With a range of new tax and benefit changes coming in, many people will be substantially worse off than before, but it would be an unwise move to resp…
With a range of new tax and benefit changes coming in, many people will be substantially worse off than before, but it would be an unwise move to respond to this by borrowing more in a bid to plug the gap.
Managing director of moneymaxim.co.uk, Mark Bower commented: “There will undoubtedly be many who are postponing the pain of tax and price increases by using short term debt, but this is likely to be a recipe for disaster.”
He suggested it is “very unlikely” that the increases in taxation are about to be reversed, which means it is “essential that householders adjust their spending patterns now to take into account their reduced budget”.
Measures wise householders are undertaking include seeking to cut costs by switching their utility and insurance providers.
Such actions may be a positive step forward for those who wish to become debt free and might end up facing repossession or face a choice between bankruptcy and an individual voluntary arrangement if they do not manage to bring their situation under control soon.
Individuals and families will face the impact of changes such as reduced housing benefits and a lower threshold for top rate tax, the second of which could hit some middle-income earners.
One way in which people struggling with debts can help themselves is to switch their mortgage, according to Editor at What Mortgage Magazine Ben Wilkie.

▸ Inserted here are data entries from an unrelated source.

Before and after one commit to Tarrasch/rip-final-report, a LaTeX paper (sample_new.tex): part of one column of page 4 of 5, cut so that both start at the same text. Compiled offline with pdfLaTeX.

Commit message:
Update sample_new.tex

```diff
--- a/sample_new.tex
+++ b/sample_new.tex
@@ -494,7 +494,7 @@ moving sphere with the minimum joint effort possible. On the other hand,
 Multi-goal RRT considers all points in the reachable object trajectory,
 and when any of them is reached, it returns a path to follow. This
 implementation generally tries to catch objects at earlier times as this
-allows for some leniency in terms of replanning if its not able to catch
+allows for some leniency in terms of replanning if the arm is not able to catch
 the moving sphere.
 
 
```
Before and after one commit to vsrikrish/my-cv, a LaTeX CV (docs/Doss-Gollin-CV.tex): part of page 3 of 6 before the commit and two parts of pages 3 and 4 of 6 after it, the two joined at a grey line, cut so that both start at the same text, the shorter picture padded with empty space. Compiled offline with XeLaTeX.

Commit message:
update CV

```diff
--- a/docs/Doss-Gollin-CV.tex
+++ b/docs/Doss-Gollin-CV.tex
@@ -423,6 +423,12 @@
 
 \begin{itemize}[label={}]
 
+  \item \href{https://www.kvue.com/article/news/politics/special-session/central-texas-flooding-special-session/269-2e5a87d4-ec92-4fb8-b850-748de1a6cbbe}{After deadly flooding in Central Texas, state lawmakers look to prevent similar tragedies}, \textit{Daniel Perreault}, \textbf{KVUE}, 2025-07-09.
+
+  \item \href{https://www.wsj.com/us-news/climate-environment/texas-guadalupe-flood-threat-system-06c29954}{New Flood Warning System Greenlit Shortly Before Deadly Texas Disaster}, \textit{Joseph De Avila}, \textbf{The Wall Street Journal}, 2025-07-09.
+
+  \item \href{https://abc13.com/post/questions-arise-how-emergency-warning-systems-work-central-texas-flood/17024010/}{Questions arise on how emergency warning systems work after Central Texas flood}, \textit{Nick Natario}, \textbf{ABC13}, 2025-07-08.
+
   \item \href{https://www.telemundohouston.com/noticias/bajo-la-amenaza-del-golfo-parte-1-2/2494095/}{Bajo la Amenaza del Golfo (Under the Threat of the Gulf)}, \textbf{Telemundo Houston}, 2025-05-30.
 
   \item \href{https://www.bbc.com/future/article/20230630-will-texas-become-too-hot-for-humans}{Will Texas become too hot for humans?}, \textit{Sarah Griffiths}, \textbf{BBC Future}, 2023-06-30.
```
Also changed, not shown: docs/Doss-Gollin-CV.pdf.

He stated that many people are focusing more on other issues such as credit card debt, when in fact they could make “huge” savings by changing their mortgage to a cheaper deal.
By Joe White